The cost of adding a heavy rail crossing to the bridge option "could possibly double its cost" was the initial thoughts of the Transport Scotland reports, not increase it "by at least two times", as his article states.
It is interesting to note that he doesn't speculate on the likely increased cost of making the tunnel multi-modal. This would double the excavation process in the river and on land and would increase the riskiest parts of the whole project.
The exposure to ground risk and environmental risks would double with his proposal, making the delivery of the crossing in time even more unlikely. This is far more costly to our economy than any increase in concrete or steel quantities.
I dispute his assertion that there is a groundswell of public opinion for an immersed tube tunnel (ITT). There may be support in some areas but this is fed by partial information from interested parties. There has been a huge swell of opinion in favour of a bridge based on our efforts and common sense.

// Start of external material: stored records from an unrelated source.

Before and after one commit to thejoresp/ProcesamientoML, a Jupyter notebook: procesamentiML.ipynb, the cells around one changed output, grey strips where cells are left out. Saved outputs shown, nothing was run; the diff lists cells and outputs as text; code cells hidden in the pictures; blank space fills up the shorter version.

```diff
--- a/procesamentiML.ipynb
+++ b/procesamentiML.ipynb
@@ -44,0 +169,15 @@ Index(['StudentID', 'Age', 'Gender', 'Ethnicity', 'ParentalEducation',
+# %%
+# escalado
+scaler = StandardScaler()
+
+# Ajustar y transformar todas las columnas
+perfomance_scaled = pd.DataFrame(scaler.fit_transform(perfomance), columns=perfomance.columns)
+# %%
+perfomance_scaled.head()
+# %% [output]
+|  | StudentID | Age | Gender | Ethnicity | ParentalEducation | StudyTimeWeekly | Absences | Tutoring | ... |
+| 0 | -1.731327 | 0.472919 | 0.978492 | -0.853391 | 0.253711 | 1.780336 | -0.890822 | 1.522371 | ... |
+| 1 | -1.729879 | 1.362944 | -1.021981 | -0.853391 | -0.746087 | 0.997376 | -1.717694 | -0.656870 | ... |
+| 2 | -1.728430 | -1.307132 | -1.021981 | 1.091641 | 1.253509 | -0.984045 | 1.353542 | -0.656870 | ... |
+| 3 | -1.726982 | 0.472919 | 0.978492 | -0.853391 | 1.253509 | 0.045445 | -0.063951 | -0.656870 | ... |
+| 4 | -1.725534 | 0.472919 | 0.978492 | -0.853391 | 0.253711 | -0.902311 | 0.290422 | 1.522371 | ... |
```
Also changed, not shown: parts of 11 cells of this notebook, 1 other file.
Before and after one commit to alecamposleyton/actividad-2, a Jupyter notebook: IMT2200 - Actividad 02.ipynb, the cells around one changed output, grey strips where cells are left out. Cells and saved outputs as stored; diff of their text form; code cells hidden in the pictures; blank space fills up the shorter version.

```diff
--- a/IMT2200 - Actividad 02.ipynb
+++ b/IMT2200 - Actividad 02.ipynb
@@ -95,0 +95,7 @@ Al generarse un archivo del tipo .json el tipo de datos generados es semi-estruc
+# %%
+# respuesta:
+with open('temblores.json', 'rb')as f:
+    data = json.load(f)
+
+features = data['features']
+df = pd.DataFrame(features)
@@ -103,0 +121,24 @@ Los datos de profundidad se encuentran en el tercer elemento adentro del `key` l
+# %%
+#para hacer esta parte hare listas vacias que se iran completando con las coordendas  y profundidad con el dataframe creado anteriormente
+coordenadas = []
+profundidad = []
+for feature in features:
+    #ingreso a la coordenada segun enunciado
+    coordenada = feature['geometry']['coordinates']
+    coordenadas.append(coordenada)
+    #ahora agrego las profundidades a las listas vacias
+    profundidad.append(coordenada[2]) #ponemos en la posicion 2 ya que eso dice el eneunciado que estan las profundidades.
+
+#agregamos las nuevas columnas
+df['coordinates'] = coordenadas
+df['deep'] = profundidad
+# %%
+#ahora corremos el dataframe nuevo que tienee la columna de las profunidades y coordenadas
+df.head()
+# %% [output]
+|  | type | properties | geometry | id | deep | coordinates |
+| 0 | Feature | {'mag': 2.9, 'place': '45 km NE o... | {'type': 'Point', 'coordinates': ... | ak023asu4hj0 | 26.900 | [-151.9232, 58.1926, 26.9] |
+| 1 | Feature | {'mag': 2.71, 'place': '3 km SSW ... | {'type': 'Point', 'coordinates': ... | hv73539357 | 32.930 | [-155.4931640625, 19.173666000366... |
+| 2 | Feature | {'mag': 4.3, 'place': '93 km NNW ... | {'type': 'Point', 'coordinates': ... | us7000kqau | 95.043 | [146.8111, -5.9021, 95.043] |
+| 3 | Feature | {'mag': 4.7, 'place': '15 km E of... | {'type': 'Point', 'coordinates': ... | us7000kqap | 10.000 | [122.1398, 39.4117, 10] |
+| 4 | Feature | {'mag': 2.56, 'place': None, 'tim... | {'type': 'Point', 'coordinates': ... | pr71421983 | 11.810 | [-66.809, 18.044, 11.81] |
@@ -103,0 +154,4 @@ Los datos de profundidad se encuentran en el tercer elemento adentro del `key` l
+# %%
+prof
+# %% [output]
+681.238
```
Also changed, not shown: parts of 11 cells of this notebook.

He talks about the oldest ITT approaching 100 years old. In fact it opened in 1928, which would make it approaching 80 years. It closed in 2000 for strengthening works and remained partially closed for three years, and it is only about 300 metres long. It also flooded due to a burst water main on the same day Cllr Walker's article was published; it closed for a day and will remain partially closed for five more - proof perhaps that a higher power is supportive of a bridge?
ALASDAIR MacKERRON, STAYonFORTH, Brucehaven Crescent, Limekilns, Fife